Many Christians would say we deny the missionary call if we neglect the hard and difficult places in the world. We are truly called to go to “the ends of the earth” with the gospel (Acts 13:47).

For example, when Jesus sent his disciples, he instructed them to pray and then go, while showing them how to honor the dignity and humanity of others’ choices. He also sent his disciples out two by two. The Bible has much to say about the importance of teams and community. Teams bring collective discernment and provide a safeguard against unwise attempts at missionary endeavors. According to Ho, there was a team willing to go with Chau, but he chose to go alone.

Also, in regard to people’s choices, Jesus makes it quite clear in Mark 6:11, saying, “And if any place will not welcome you or listen to you, leave that place.” It appears that Chau returned to North Sentinel even after being shot at with arrows, one of which, according to his journal, stuck in his Bible.

Read more of Ed’s article “Slain missionary John Chau prepared much more than we thought, but are missionaries still fools?at https://www.washingtonpost.com/religion/2018/11/28/slain-missionary-john-chau-prepared-much-more-than-we-thought-his-case-is-still-quandary-us-missionaries/?noredirect=on&utm_term=.5788b40ca09c

RELIGION & Pew Research Center’s New Report on Religion in America Shows the Power of Choosing Your Own Faith #TheAtlanticMagazine

by Emma Green, The Atlantic Monthly, 5/12/15.

…Every American has a religion story, which is why it’s a little strange to think of America as an increasingly secular nation. That would be one way to read the Pew Research Center’s new Religious Landscape Study, a massive survey of more than 35,000 American adults. Over the last seven years, it found, the share of Americans who aren’t part of any religion has grown significantly, rising from 16 to nearly 23 percent of the population. A small portion of this group are atheists and agnostics—3 and 4 percent, respectively. More commonly, though, they are detached from organized religion altogether. When asked what religion they identify with, they answer simply: “Nothing in particular.” All in all, roughly one in ten Americans say religion is “not at all important” to them.

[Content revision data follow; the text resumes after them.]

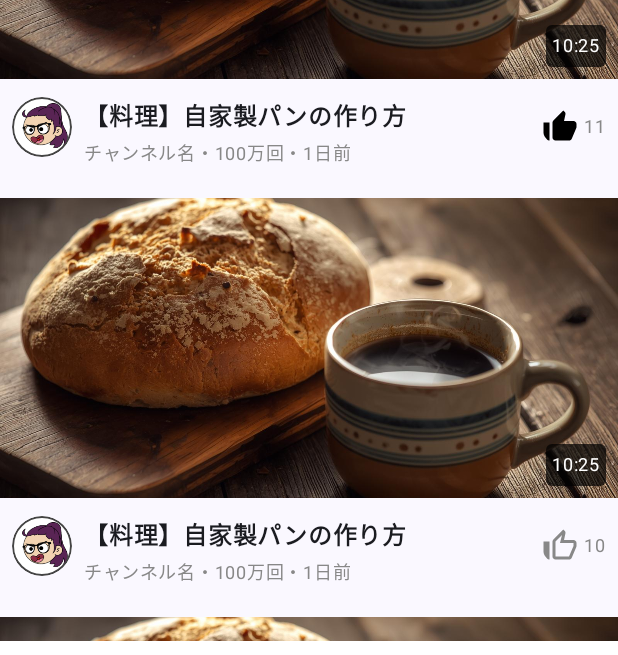
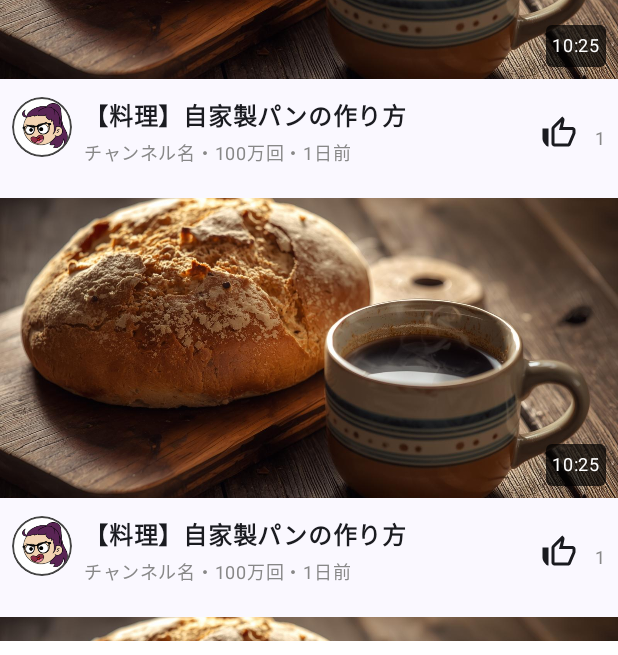
Before and after one commit to CyberAgentHack/android-bootcamp-iwate-pref-20250926, an Android app built with Jetpack Compose: the YoutubeScreen screen opened through its navigation route, after a tap on "いいね", on a phone screen of 412 x 824 dp. Shown: the part 475-1130 px from the top of the screen. Run offline under Robolectric (Android 15) with nearby library versions, the phone set to English and light mode, and no system bars.

Commit message:
feat:datastoreを使用してデータの永続化

```diff
--- a/projects/AndroidBootcampIwatePref/app/build.gradle.kts
+++ b/projects/AndroidBootcampIwatePref/app/build.gradle.kts
@@ -71,5 +71,6 @@ dependencies {
     debugImplementation(libs.ui.tooling)
     debugImplementation(libs.ui.test.manifest)
     testImplementation(libs.junit)
+    implementation(libs.androidx.datastore.preferences)
 
 }
--- /dev/null
+++ b/projects/AndroidBootcampIwatePref/app/src/main/java/com/example/androidbootcampiwatepref/data/datastore/AppDataStore.kt
@@ -0,0 +1,37 @@
+package com.example.androidbootcampiwatepref.data.datastore
+
+import android.content.Context
+import androidx.datastore.core.DataStore
+import androidx.datastore.preferences.core.Preferences
+import androidx.datastore.preferences.core.edit
+import androidx.datastore.preferences.core.intPreferencesKey
+import androidx.datastore.preferences.preferencesDataStore
+import kotlinx.coroutines.flow.Flow
+import kotlinx.coroutines.flow.map
+
+private val Context.dataStore: DataStore<Preferences> by preferencesDataStore(name = "app_preferences")
+
+class AppDataStore(private val context: Context) {
+
+    // 動画IDごとのいいね数を取得
+    fun getLikeCount(videoId: Int): Flow<Int> = context.dataStore.data
+        .map { preferences ->
+            preferences[intPreferencesKey("like_count_$videoId")] ?: 0
+        }
+
+    // 動画IDごとのいいね数を保存
+    suspend fun saveLikeCount(videoId: Int, count: Int) {
+        context.dataStore.edit { preferences ->
+            preferences[intPreferencesKey("like_count_$videoId")] = count
+        }
+    }
+
+    // 動画IDごとのいいね数をインクリメント
+    suspend fun incrementLikeCount(videoId: Int) {
+        context.dataStore.edit { preferences ->
+            val key = intPreferencesKey("like_count_$videoId")
+            val currentCount = preferences[key] ?: 0
+            preferences[key] = currentCount + 1
+        }
+    }
+}
--- a/projects/AndroidBootcampIwatePref/app/src/main/java/com/example/androidbootcampiwatepref/data/repository/YoutubeRepository.kt
+++ b/projects/AndroidBootcampIwatePref/app/src/main/java/com/example/androidbootcampiwatepref/data/repository/YoutubeRepository.kt
@@ -22,6 +22,7 @@ class YoutubeRepository {
     fun getVideos(): List<Video> {
         return List(10) {
             Video(
+                id = 1,
                 title = "【Kotlin】Youtubeクローンの作り方の解説",
                 channelName = "チャンネル名",
                 thumbnailRes = 1,
@@ -31,6 +32,7 @@ class YoutubeRepository {
                 likeCount = 5
             );
             Video(
+                id = 2,
                 title = "【料理】自家製パンの作り方",
                 channelName = "チャンネル名",
                 thumbnailRes = 2,
--- a/projects/AndroidBootcampIwatePref/app/src/main/java/com/example/androidbootcampiwatepref/domain/domainobject/YoutubeModel.kt
+++ b/projects/AndroidBootcampIwatePref/app/src/main/java/com/example/androidbootcampiwatepref/domain/domainobject/YoutubeModel.kt
@@ -8,6 +8,7 @@ data class Channel(
 
 // 動画のデータ構造
 data class Video(
+    val id: Int = 0,
     val title: String,
     val channelName: String,
     val thumbnailRes: Int,
--- a/projects/AndroidBootcampIwatePref/app/src/main/java/com/example/androidbootcampiwatepref/ui/components/YoutubeComponent.kt
+++ b/projects/AndroidBootcampIwatePref/app/src/main/java/com/example/androidbootcampiwatepref/ui/components/YoutubeComponent.kt
@@ -3,6 +3,7 @@ package com.example.androidbootcampiwatepref.ui.components
 import androidx.compose.foundation.Image
 import androidx.compose.foundation.background
 import androidx.compose.foundation.border
+import androidx.compose.foundation.clickable
 import androidx.compose.foundation.layout.Arrangement
 import androidx.compose.foundation.layout.Box
 import androidx.compose.foundation.layout.Column
@@ -21,24 +22,31 @@ import androidx.compose.material3.Icon
 import androidx.compose.material3.IconButton
 import androidx.compose.material3.Text
 import androidx.compose.runtime.Composable
+import androidx.compose.runtime.LaunchedEffect
+import androidx.compose.runtime.collectAsState
 import androidx.compose.runtime.getValue
 import androidx.compose.runtime.mutableIntStateOf
 import androidx.compose.runtime.mutableStateOf
 import androidx.compose.runtime.remember
+import androidx.compose.runtime.rememberCoroutineScope
 import androidx.compose.runtime.setValue
 import androidx.compose.ui.Alignment
 import androidx.compose.ui.Modifier
 import androidx.compose.ui.draw.clip
 import androidx.compose.ui.graphics.Color
 import androidx.compose.ui.layout.ContentScale
+import androidx.compose.ui.platform.LocalContext
 import androidx.compose.ui.res.painterResource
 import androidx.compose.ui.text.font.FontWeight
 import androidx.compose.ui.unit.dp
 import androidx.compose.ui.unit.sp
+import com.example.androidbootcampiwatepref.data.datastore.AppDataStore
 import com.example.androidbootcampiwatepref.domain.domainobject.Channel
 import com.example.androidbootcampiwatepref.domain.domainobject.Video
+import kotlinx.coroutines.launch
 import kotlin.Boolean
 
+//登録者を表示するコンポーザブル
 @Composable
 fun ChannelItem(
     channel: Channel,
@@ -72,16 +80,17 @@ fun ChannelItem(
     }
 }
 
+//動画アイテムを表示するコンポーザブル
 @Composable
 fun VideoItem(
     video: Video,
     modifier: Modifier = Modifier,
     showLikeButton: Boolean = false
 ) {
-    //いいねされているかどうかを記憶する状態
-    var isLiked by remember { mutableStateOf(false) }
-    //いいね数を記憶する状態 (初期値はvideoオブジェクトから取得)
-    var likeCount by remember { mutableIntStateOf(video.likeCount) }
+    val context = LocalContext.current
+    val dataStore = remember { AppDataStore(context) }
+    val likeCount by dataStore.getLikeCount(video.id).collectAsState(initial = video.likeCount)
+    val scope = rememberCoroutineScope()
 
     Column(
         modifier = modifier.padding(bottom = 18.dp)
@@ -168,22 +177,15 @@ fun VideoItem(
                     //いいねボタン
                     IconButton(
                         onClick = {
-                            // 状態を反転
-                            isLiked = !isLiked
-
-                            // 状態に応じていいね数を増減させる
-                            if (isLiked) {
-                                likeCount++
-                            } else {
-                                likeCount--
+                            scope.launch {
+                                dataStore.incrementLikeCount(video.id)
                             }
                         },
                         modifier = Modifier.size(24.dp) // ボタンのサイズを小さく調整
                     ) {
                         Icon(
-                            imageVector = if (isLiked) Icons.Filled.ThumbUp else Icons.Outlined.ThumbUp,
+                            imageVector = Icons.Outlined.ThumbUp,
                             contentDescription = "いいね",
-                            tint = if (isLiked) Color.Black else Color.Gray // 色も変える
                         )
                     }
 
@@ -191,7 +193,9 @@ fun VideoItem(
                     Text(
                         text = likeCount.toString(),
                         fontSize = 12.sp,
-                        color = Color.Gray
+                        color = Color.Gray,
+                        modifier = Modifier
+                            .padding(top = 8.dp, start = 8.dp) // 位置を少し調整
                     )
                 }
             }
--- a/projects/AndroidBootcampIwatePref/app/src/main/java/com/example/androidbootcampiwatepref/viewmodel/YoutubeViewModel.kt
+++ b/projects/AndroidBootcampIwatePref/app/src/main/java/com/example/androidbootcampiwatepref/viewmodel/YoutubeViewModel.kt
@@ -1,7 +1,6 @@
 package com.example.androidbootcampiwatepref.viewmodel
 
 import androidx.lifecycle.ViewModel
-import androidx.annotation.DrawableRes
 import androidx.lifecycle.viewModelScope
 import com.example.androidbootcampiwatepref.R
 import com.example.androidbootcampiwatepref.data.repository.YoutubeRepository
--- a/projects/AndroidBootcampIwatePref/gradle/libs.versions.toml
+++ b/projects/AndroidBootcampIwatePref/gradle/libs.versions.toml
@@ -27,6 +27,7 @@ ui-test-manifest = { group = "androidx.compose.ui", name = "ui-test-manifest" }
 ui-test-junit4 = { group = "androidx.compose.ui", name = "ui-test-junit4" }
 material3 = { group = "androidx.compose.material3", name = "material3" }
 kotlinx-serialization-json = "org.jetbrains.kotlinx:kotlinx-serialization-json:1.6.3"
+androidx-datastore-preferences = { module = "androidx.datastore:datastore-preferences", version = "1.1.0" }
 
 [plugins]
 androidApplication = { id = "com.android.application", version.ref = "agp" }
```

But the survey actually reveals something more complex than a slow and steady march toward secularization. Those who didn’t identify with any particular religion were asked a follow-up question: “How important is religion in your life?” The answers reveal that this group might be churchless, but it’s not wholly faithless: 44 percent said religion is “very” or “somewhat” important to them, while 56 percent said religion isn’t important to them, according to Greg Smith, Pew’s associate director of research. This is a slight drop compared to findings from a similar survey taken in 2007: That year, 48 percent of the “nones” said religion was important to them, while 52 percent said it wasn’t.Even taking this decline into account, there’s a pretty significant group of Americans who don’t identify with a particular denomination or congregation, but who still care about religion to some degree. That’s not the pattern of a Godless nation; it’s the pattern of people finding God on their own terms.

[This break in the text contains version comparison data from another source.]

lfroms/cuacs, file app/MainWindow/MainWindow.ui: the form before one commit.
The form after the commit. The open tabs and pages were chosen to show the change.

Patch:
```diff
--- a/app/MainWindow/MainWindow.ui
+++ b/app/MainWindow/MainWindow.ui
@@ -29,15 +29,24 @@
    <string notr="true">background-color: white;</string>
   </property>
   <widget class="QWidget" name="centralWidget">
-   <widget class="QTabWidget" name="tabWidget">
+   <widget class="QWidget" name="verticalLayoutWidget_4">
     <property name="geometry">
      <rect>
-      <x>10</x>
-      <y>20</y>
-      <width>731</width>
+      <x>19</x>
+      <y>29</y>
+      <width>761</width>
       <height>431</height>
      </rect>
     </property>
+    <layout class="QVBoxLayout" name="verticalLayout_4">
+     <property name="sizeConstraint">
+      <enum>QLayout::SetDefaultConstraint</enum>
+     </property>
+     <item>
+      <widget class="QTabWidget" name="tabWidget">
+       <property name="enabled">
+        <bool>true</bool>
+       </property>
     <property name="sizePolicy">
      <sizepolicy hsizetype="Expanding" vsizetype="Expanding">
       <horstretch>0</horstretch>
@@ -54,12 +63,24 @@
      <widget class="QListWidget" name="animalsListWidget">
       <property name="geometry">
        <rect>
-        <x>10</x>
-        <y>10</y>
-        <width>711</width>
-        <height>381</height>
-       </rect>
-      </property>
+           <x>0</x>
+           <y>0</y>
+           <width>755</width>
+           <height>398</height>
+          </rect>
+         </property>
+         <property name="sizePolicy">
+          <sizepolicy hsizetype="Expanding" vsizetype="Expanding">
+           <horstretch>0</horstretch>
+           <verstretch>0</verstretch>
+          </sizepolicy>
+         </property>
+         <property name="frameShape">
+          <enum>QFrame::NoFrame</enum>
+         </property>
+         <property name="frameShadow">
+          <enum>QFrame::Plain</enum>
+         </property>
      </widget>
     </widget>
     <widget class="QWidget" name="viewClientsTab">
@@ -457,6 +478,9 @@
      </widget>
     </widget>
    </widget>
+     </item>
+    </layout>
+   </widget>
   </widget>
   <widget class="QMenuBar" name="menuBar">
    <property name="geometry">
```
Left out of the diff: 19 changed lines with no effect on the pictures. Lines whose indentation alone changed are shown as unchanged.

And that holds true even among many of those who do identify with a particular faith. The survey gives at least a partial look at what the researchers call “religious switching”: People converting to other faiths, joining new kinds of churches, or ditching religion altogether. If you count switches among the major traditions in Protestantism (mainline, evangelical, and historically black congregations), roughly 42 percent of Americans no longer consider themselves part of the religion in which they were raised. The researchers point out that this estimate is probably on the low side; many people leave their childhood religions, only to return to them later in life. If those decisions were measured, the estimates of “religious switching” would likely be even higher…

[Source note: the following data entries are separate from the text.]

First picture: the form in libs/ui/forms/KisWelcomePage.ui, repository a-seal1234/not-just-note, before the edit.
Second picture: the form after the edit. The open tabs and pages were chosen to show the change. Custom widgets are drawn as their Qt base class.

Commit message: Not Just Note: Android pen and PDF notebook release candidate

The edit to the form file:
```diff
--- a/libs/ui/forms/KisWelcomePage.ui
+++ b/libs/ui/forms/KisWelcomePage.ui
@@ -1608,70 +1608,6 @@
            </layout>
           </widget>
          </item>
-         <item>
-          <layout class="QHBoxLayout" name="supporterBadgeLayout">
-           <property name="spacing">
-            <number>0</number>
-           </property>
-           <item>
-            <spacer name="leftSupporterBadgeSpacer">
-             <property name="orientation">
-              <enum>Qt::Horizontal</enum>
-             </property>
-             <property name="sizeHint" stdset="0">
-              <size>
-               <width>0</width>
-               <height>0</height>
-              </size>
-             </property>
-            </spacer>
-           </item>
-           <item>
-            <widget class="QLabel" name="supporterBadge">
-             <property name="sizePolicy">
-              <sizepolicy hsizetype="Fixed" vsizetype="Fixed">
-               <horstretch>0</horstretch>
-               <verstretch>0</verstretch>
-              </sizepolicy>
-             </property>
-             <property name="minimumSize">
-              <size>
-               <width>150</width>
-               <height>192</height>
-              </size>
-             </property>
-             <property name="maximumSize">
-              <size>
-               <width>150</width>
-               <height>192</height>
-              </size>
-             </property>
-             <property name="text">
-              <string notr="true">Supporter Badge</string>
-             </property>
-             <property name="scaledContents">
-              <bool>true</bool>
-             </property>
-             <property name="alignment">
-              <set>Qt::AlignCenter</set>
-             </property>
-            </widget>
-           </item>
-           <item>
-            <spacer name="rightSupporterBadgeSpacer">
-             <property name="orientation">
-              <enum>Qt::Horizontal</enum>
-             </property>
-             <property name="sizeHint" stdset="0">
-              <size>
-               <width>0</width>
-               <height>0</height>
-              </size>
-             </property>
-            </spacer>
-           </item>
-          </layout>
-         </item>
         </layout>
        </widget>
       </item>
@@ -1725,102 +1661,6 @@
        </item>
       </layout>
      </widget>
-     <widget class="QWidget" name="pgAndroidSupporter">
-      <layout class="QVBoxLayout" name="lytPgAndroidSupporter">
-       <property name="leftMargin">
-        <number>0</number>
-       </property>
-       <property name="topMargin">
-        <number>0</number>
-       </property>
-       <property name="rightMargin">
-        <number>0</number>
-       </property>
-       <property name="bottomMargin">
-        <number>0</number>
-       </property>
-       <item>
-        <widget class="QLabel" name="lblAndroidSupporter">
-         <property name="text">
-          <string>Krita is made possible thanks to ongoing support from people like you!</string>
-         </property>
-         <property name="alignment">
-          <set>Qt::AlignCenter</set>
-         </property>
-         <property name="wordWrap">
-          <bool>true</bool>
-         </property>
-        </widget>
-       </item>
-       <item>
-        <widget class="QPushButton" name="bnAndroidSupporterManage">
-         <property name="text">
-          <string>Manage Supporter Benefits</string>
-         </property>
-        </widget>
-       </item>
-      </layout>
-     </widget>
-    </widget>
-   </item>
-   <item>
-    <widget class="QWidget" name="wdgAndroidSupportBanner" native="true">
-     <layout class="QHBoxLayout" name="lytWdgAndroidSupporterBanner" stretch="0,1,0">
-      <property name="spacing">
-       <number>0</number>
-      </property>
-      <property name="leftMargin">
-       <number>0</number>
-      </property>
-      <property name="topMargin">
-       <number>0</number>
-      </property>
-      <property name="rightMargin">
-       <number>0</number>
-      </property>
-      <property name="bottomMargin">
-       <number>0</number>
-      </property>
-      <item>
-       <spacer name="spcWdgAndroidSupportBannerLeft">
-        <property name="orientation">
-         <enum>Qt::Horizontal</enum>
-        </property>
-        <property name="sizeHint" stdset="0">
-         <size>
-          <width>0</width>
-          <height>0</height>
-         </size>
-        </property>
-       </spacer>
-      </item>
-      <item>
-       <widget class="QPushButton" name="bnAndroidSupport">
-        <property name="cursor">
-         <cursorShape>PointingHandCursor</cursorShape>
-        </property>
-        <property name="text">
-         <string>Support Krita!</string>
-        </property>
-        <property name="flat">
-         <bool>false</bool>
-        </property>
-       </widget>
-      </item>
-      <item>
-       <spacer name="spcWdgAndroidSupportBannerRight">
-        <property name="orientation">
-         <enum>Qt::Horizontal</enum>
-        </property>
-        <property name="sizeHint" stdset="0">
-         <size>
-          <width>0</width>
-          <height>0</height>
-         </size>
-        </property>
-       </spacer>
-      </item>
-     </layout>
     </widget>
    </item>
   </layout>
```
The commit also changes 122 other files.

Read more at … http://www.theatlantic.com/politics/archive/2015/05/american-religion-complicated-not-dead/392891/